If you are at all familiar with Middleton's Capital Brewery and brewmaster Kirby Nelson's ability to make a good bock beer, you likely won't be too surprised to learn he's pushing the horizon of the style.
Nelson is out with a trial batch of Barbara, a beer he calls an Imperial Doppelbock. This is perfect for the winter season, a ramped up brew with characteristics shared by his well-known Blonde Doppelbock and Baltic Porter. Only this beer, while big and malty, has a smoothness and complexity that makes for a more refined flavor profile. Maybe that's why Nelson named it after his wife?
What is it? Barbara Imperial Doppelbock from Capital Brewery
Style: The doppelbock is a full-bodied, deep amber to dark brown lager. Its flavor features malty sweetness, especially a fresh and lightly toasted caramel character, while the hop bitterness is evident but not excessive. Fruity esters are also common but not overbearing. Dopplebocks have a strong alcohol strength, generally ranging from 6.5-8% ABV. The use of the term "imperial" is not commonly applied to the style, but in the case of this beer it refers to it strong malt characteristics, substantial mouth feel and high alcohol at 8.9% ABV.

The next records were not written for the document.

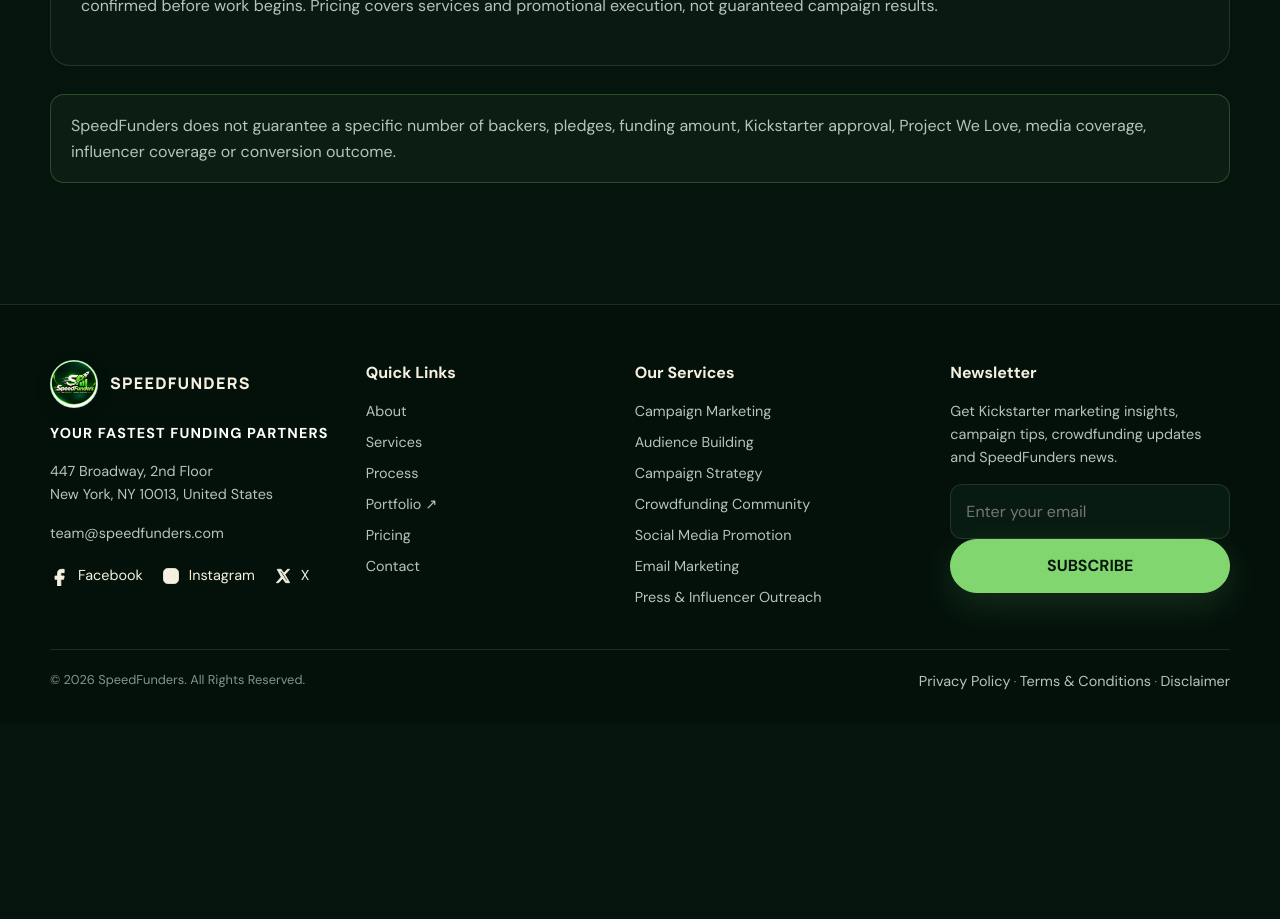
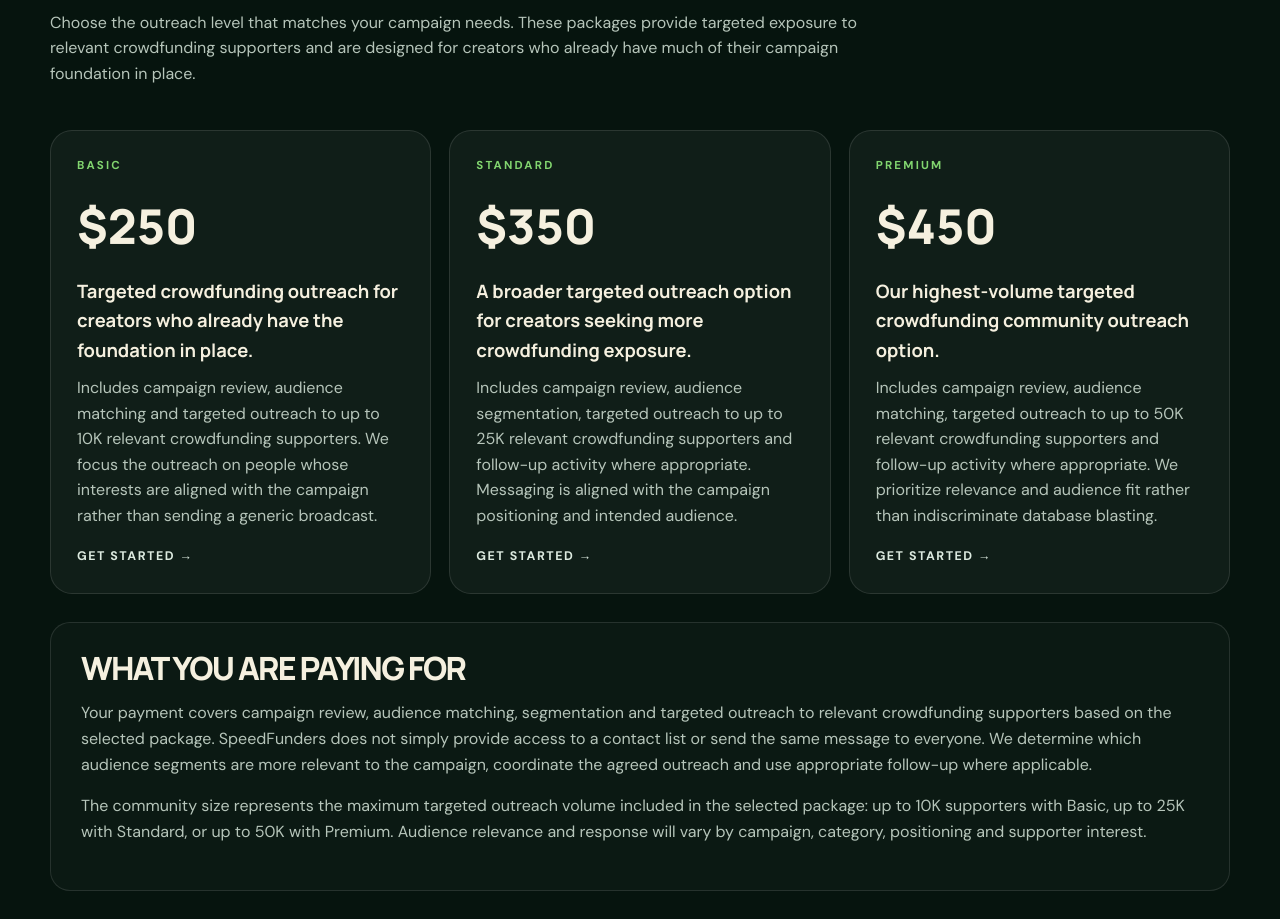
Before and after one commit to richnessofeyeno-hash/speedfunderwebsite, a Next.js app: page /pricing in a window 1280 px wide. Shown: the part 1240-2159 px from the top of the page. Before the commit the page ends 1963 px from the top, so only its background shows below. Built offline with nearby package versions, Linux system fonts and the light colour scheme.

Commit message:
Updated pricing

```diff
--- a/app/pricing/page.tsx
+++ b/app/pricing/page.tsx
@@ -5,11 +5,61 @@
   ['LAUNCH','$800','For creators ready to launch or currently launching.','We handle launch promotion, email marketing, community outreach, social promotion, campaign messaging, promotional coordination, monitoring and agreed launch-period optimization.'],
   ['FULL CAMPAIGN MANAGEMENT','$1,200','Our flagship end-to-end campaign support option.','We combine the agreed preparation and launch workflow into one complete management engagement, covering strategy, campaign optimization, audience building, email marketing, outreach, promotional coordination, monitoring and optimization.'],
 ];
-
+const communityPlans = [
+  [
+    'BASIC',
+    '$250',
+    'Targeted crowdfunding outreach for creators who already have the foundation in place.',
+    'Includes campaign review, audience matching and targeted outreach to up to 10K relevant crowdfunding supporters. We focus the outreach on people whose interests are aligned with the campaign rather than sending a generic broadcast.'
+  ],
+  [
+    'STANDARD',
+    '$350',
+    'A broader targeted outreach option for creators seeking more crowdfunding exposure.',
+    'Includes campaign review, audience segmentation, targeted outreach to up to 25K relevant crowdfunding supporters and follow-up activity where appropriate. Messaging is aligned with the campaign positioning and intended audience.'
+  ],
+  [
+    'PREMIUM',
+    '$450',
+    'Our highest-volume targeted crowdfunding community outreach option.',
+    'Includes campaign review, audience matching, targeted outreach to up to 50K relevant crowdfunding supporters and follow-up activity where appropriate. We prioritize relevance and audience fit rather than indiscriminate database blasting.'
+  ],
+];
 export default function Page(){
   return <Shell eyebrow="Pricing" title="CLEAR PRICING. CLEAR SCOPE.">
     <section className="section"><div className="container">
       <div className="pricing three">{plans.map(([name,price,best,body],i)=><article className={`card price-card ${i===2?'featured':''}`} key={name}><div className="eyebrow">{name}</div><div className="price">{price}</div><h3>{best}</h3><p>{body}</p><a className="text-link" href="/contact">GET STARTED →</a></article>)}</div>
+      <section className="community-pricing-section">
+  <div className="section-head">
+    <div className="eyebrow">Our Backers Community</div>
+    <h2 className="display">TARGETED CROWDFUNDING OUTREACH.</h2>
+    <p className="muted">
+      Choose the outreach level that matches your campaign needs. These packages provide targeted exposure to relevant crowdfunding supporters and are designed for creators who already have much of their campaign foundation in place.
+    </p>
+  </div>
+
+  <div className="pricing three">
+    {communityPlans.map(([name,price,best,body]) => (
+      <article className="card price-card community-price-card" key={name}>
+        <div className="eyebrow">{name}</div>
+        <div className="price">{price}</div>
+        <h3>{best}</h3>
+        <p>{body}</p>
+        <a className="text-link" href="/contact">GET STARTED →</a>
+      </article>
+    ))}
+  </div>
+
+  <div className="pricing-note community-pricing-note">
+    <h3 className="display">WHAT YOU ARE PAYING FOR</h3>
+    <p>
+      Your payment covers campaign review, audience matching, segmentation and targeted outreach to relevant crowdfunding supporters based on the selected package. SpeedFunders does not simply provide access to a contact list or send the same message to everyone. We determine which audience segments are more relevant to the campaign, coordinate the agreed outreach and use appropriate follow-up where applicable.
+    </p>
+    <p>
+      The community size represents the maximum targeted outreach volume included in the selected package: up to 10K supporters with Basic, up to 25K with Standard, or up to 50K with Premium. Audience relevance and response will vary by campaign, category, positioning and supporter interest.
+    </p>
+  </div>
+</section>
       <div className="pricing-note">
         <h3 className="display">WHAT YOU ARE PAYING FOR</h3>
         <p>Every package is based on an agreed scope of marketing work, execution and communication. SpeedFunders handles the activities described in the selected plan while the creator provides timely access to campaign materials, approvals and required accounts or assets. The exact workflow is confirmed before work begins. Pricing covers services and promotional execution, not guaranteed campaign results.</p>
```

Background: Kirby Nelson retired a dark doppelbock from Capital's lineup a few years back. While the imperial version is similar in appearance, it offers a stronger, more robust flavor. "I used some of the same candi sugar that is used to make our Baltic Porter which is 100% fermentable and it increases the beer's alcohol but not its mouth feel," explains the brewmaster. The candi sugar, along with some specialty malts that Nelson won't describe, are introduced late in boiling process.
Capital released a limited number of quarter barrels of his new Barbara Imperial Doppelbock in the Madison area about a month ago. This is an experiment for Nelson to see how local beer drinkers respond. It's a little tough to find, but well worth the search. Barbara Imperial Dopplebock is currently on tap at The Malt House, Restaurant Magnus, Alchemy, Brasserie V, Dexter's Pub and Quivey's Grove.
What's in the name? Nelson says he named this beer "Barbara" after his wife. "She has always wanted to know when I would name a beer after her, and I said I had yet to produce one worthy," he states. "Quite frankly this beer's overall personality reminds me of my wife's personality in nothing but a positive way." In a loving, yet joking manner that only Kirby can pull off he explains the spelling translates to B-ig, A-ss, R-ich, A-llowing, R-amped, A-lcohol. "The beer had to be a great beer to be named Barbra," he adds, "because if I ever tried to pass something bogus off with her name, my life would end -- not pleasantly!"
- Aroma: A firm malty nose.
- Appearance: Very dark, looks thick, with a light soft brown head.
- Texture: Medium to full-bodied, round to silky mouth feel, moderately carbonated and bubbly.
- Taste: Solid malty flavor that is smooth. The chocolate malt dominates.
- Finish/Aftertaste: Sweet and warm. A long lingering maltiness.
Glassware: A footed pilsner glass with a slight taper to the lip to focus its malty nose will serve this beer well. This aroma is firm, yet a bit timid next to its assertive sweet flavor. And with its bold black color, the pilsner glass will encourage appreciation by all the senses, so you can savor its character.
Pairs well with: An assertive doppelbock like this "Imperial" needs some strong food next to it. It'll stand up well to just about any sausage. No secret that this beer cries out for hearty German food, but an Italian entrée will work well too, especially raviolis.
Rating: Four Bottle Openers (out of four).
The Verdict: I really hope Barbara Imperial Doppelbock becomes part of the regular winter line up for Capital. It's a wonderful winter brew, and after one or more you'll have the appropriate image of a winter warmer! Moreover, if this becomes a regular ion the brewery's lineup, you might just look forward to a long snowy season.